> EXERCISE GOAL: The response should consist of the data below, copied exactly, with no pictures in it.

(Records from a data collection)

━━━━━━━━━━━━━━━━━━━━━━━━━━━━━━

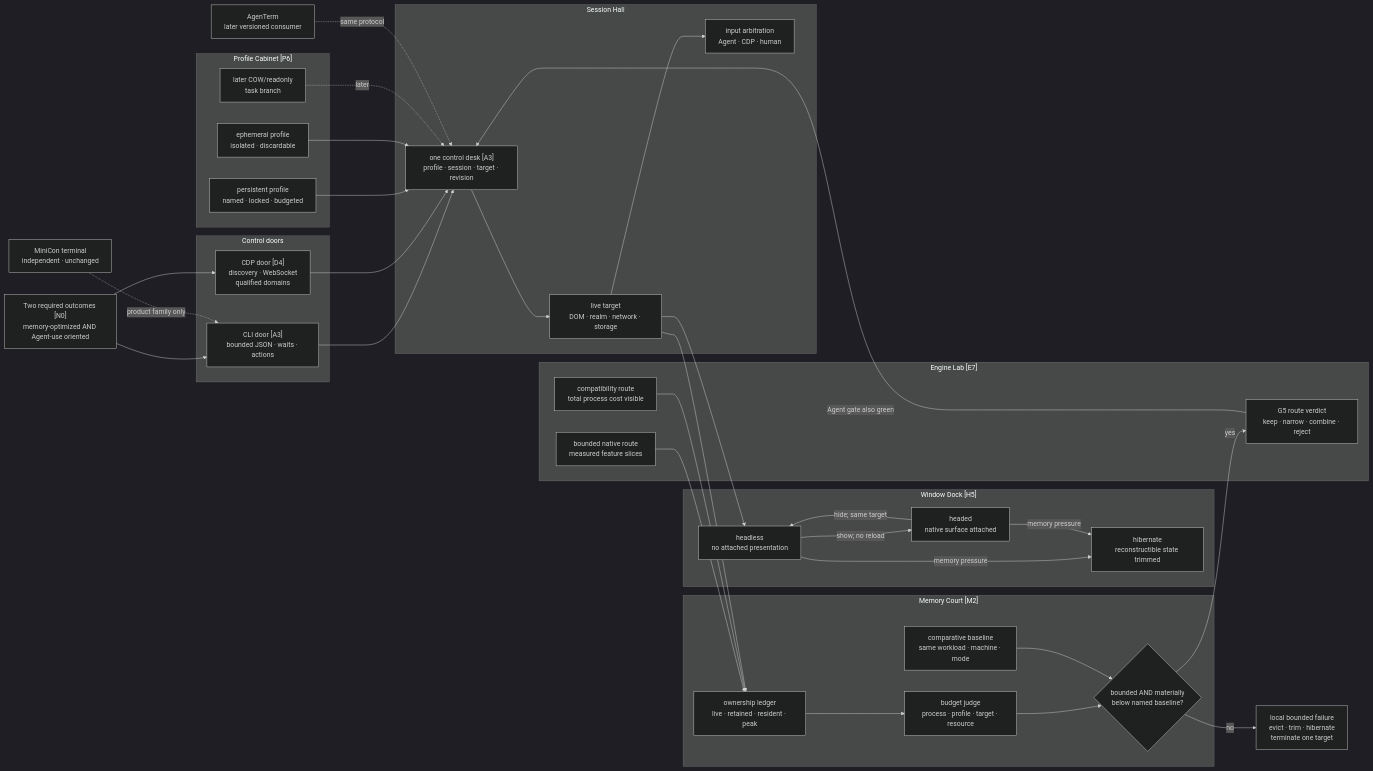
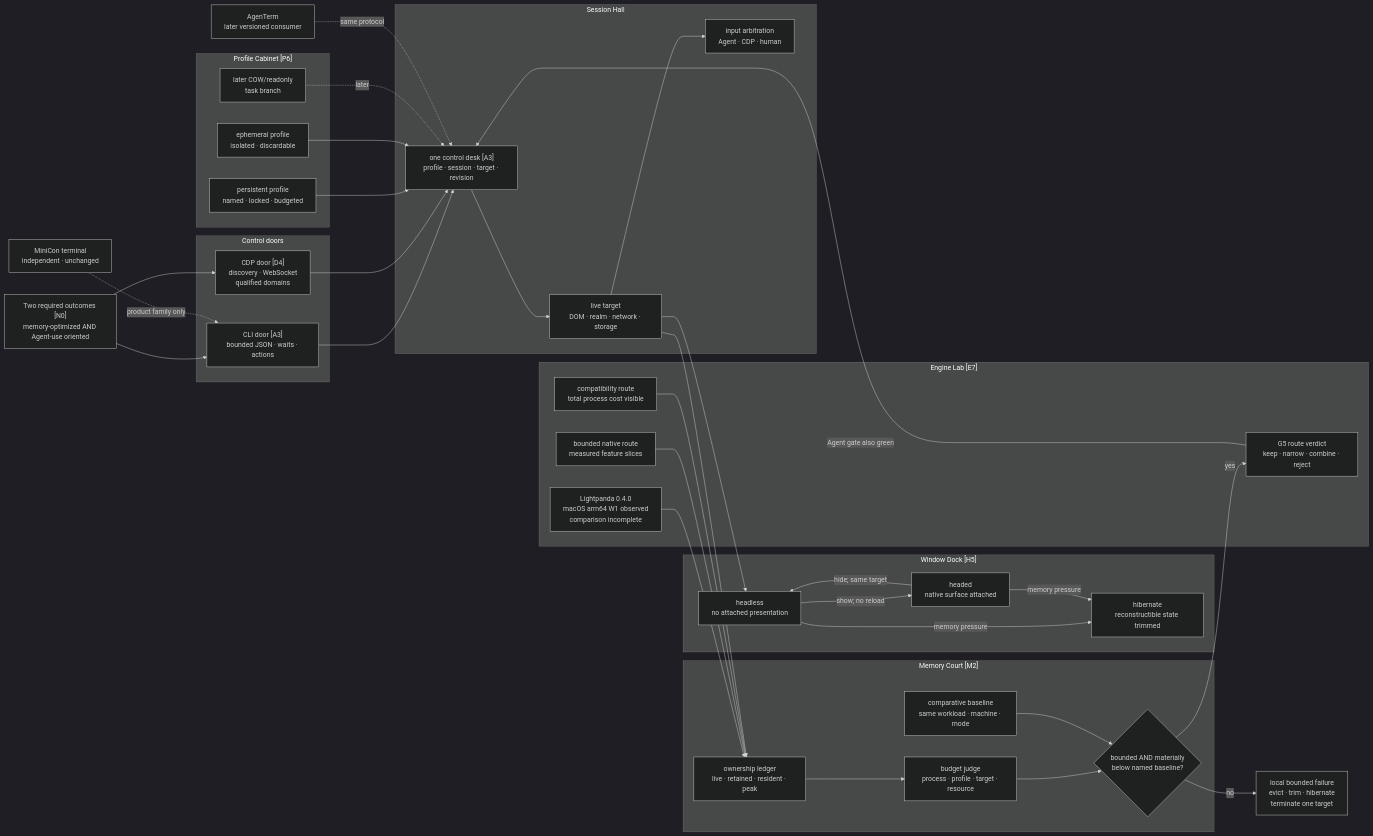
Before and after one commit to partnernetsoftware/minicon-surf: the diagram in plan/plan-0.0.x.md, drawn with Mermaid (dark theme). The commit also changed other lines of this file and 9 other files, not shown here.

````diff
--- a/plan/plan-0.0.x.md
+++ b/plan/plan-0.0.x.md
@@ -149,62 +150,63 @@
 ```mermaid
 flowchart LR
     U["Two required outcomes [N0]<br/>memory-optimized AND Agent-use oriented"]
 
     subgraph ENTRY["Control doors"]
         CLI["CLI door [A3]<br/>bounded JSON · waits · actions"]
         CDP["CDP door [D4]<br/>discovery · WebSocket<br/>qualified domains"]
     end
 
     subgraph ID["Profile Cabinet [P6]"]
         PP["persistent profile<br/>named · locked · budgeted"]
         EP["ephemeral profile<br/>isolated · discardable"]
         CP["later COW/readonly<br/>task branch"]
     end
 
     subgraph LIVE["Session Hall"]
         CTRL["one control desk [A3]<br/>profile · session · target · revision"]
         PAGE["live target<br/>DOM · realm · network · storage"]
         ARB["input arbitration<br/>Agent · CDP · human"]
     end
 
     subgraph SURF["Window Dock [H5]"]
         OFF["headless<br/>no attached presentation"]
         ON["headed<br/>native surface attached"]
         HIB["hibernate<br/>reconstructible state trimmed"]
     end
 
     subgraph MEM["Memory Court [M2]"]
         BOOK["ownership ledger<br/>live · retained · resident · peak"]
         LIMIT["budget judge<br/>process · profile · target · resource"]
         BASE["comparative baseline<br/>same workload · machine · mode"]
         PRESS{"bounded AND materially<br/>below named baseline?"}
     end
 
     subgraph LAB["Engine Lab [E7]"]
+        LP["Lightpanda 0.4.0<br/>macOS arm64 W1 observed<br/>comparison incomplete"]
         NATIVE["bounded native route<br/>measured feature slices"]
         COMPAT["compatibility route<br/>total process cost visible"]
         DECIDE["G5 route verdict<br/>keep · narrow · combine · reject"]
     end
 
     AT["AgenTerm<br/>later versioned consumer"]
     MINI["MiniCon terminal<br/>independent · unchanged"]
     FAIL["local bounded failure<br/>evict · trim · hibernate<br/>terminate one target"]
 
     U --> CLI & CDP
     CLI & CDP --> CTRL
     PP & EP --> CTRL
     CP -. later .-> CTRL
     CTRL --> PAGE --> ARB
     PAGE --> OFF
     OFF -->|show; no reload| ON
     ON -->|hide; same target| OFF
     OFF & ON -->|memory pressure| HIB
     PAGE --> BOOK --> LIMIT --> PRESS
     BASE --> PRESS
-    NATIVE & COMPAT --> BOOK
+    LP & NATIVE & COMPAT --> BOOK
     PRESS -->|yes| DECIDE
     PRESS -->|no| FAIL
     DECIDE -->|Agent gate also green| CTRL
     AT -. same protocol .-> CTRL
     MINI -. product family only .-> CLI
 ```
````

━━━━━━━━━━━━━━━━━━━━━━━━━━━━━━

> EXPECTED ANSWER:
Before and after one commit to partnernetsoftware/minicon-surf: the diagram in plan/plan-0.0.x.md, drawn with Mermaid (dark theme). The commit also changed other lines of this file and 9 other files, not shown here.

````diff
--- a/plan/plan-0.0.x.md
+++ b/plan/plan-0.0.x.md
@@ -149,62 +150,63 @@
 ```mermaid
 flowchart LR
     U["Two required outcomes [N0]<br/>memory-optimized AND Agent-use oriented"]
 
     subgraph ENTRY["Control doors"]
         CLI["CLI door [A3]<br/>bounded JSON · waits · actions"]
         CDP["CDP door [D4]<br/>discovery · WebSocket<br/>qualified domains"]
     end
 
     subgraph ID["Profile Cabinet [P6]"]
         PP["persistent profile<br/>named · locked · budgeted"]
         EP["ephemeral profile<br/>isolated · discardable"]
         CP["later COW/readonly<br/>task branch"]
     end
 
     subgraph LIVE["Session Hall"]
         CTRL["one control desk [A3]<br/>profile · session · target · revision"]
         PAGE["live target<br/>DOM · realm · network · storage"]
         ARB["input arbitration<br/>Agent · CDP · human"]
     end
 
     subgraph SURF["Window Dock [H5]"]
         OFF["headless<br/>no attached presentation"]
         ON["headed<br/>native surface attached"]
         HIB["hibernate<br/>reconstructible state trimmed"]
     end
 
     subgraph MEM["Memory Court [M2]"]
         BOOK["ownership ledger<br/>live · retained · resident · peak"]
         LIMIT["budget judge<br/>process · profile · target · resource"]
         BASE["comparative baseline<br/>same workload · machine · mode"]
         PRESS{"bounded AND materially<br/>below named baseline?"}
     end
 
     subgraph LAB["Engine Lab [E7]"]
+        LP["Lightpanda 0.4.0<br/>macOS arm64 W1 observed<br/>comparison incomplete"]
         NATIVE["bounded native route<br/>measured feature slices"]
         COMPAT["compatibility route<br/>total process cost visible"]
         DECIDE["G5 route verdict<br/>keep · narrow · combine · reject"]
     end
 
     AT["AgenTerm<br/>later versioned consumer"]
     MINI["MiniCon terminal<br/>independent · unchanged"]
     FAIL["local bounded failure<br/>evict · trim · hibernate<br/>terminate one target"]
 
     U --> CLI & CDP
     CLI & CDP --> CTRL
     PP & EP --> CTRL
     CP -. later .-> CTRL
     CTRL --> PAGE --> ARB
     PAGE --> OFF
     OFF -->|show; no reload| ON
     ON -->|hide; same target| OFF
     OFF & ON -->|memory pressure| HIB
     PAGE --> BOOK --> LIMIT --> PRESS
     BASE --> PRESS
-    NATIVE & COMPAT --> BOOK
+    LP & NATIVE & COMPAT --> BOOK
     PRESS -->|yes| DECIDE
     PRESS -->|no| FAIL
     DECIDE -->|Agent gate also green| CTRL
     AT -. same protocol .-> CTRL
     MINI -. product family only .-> CLI
 ```
````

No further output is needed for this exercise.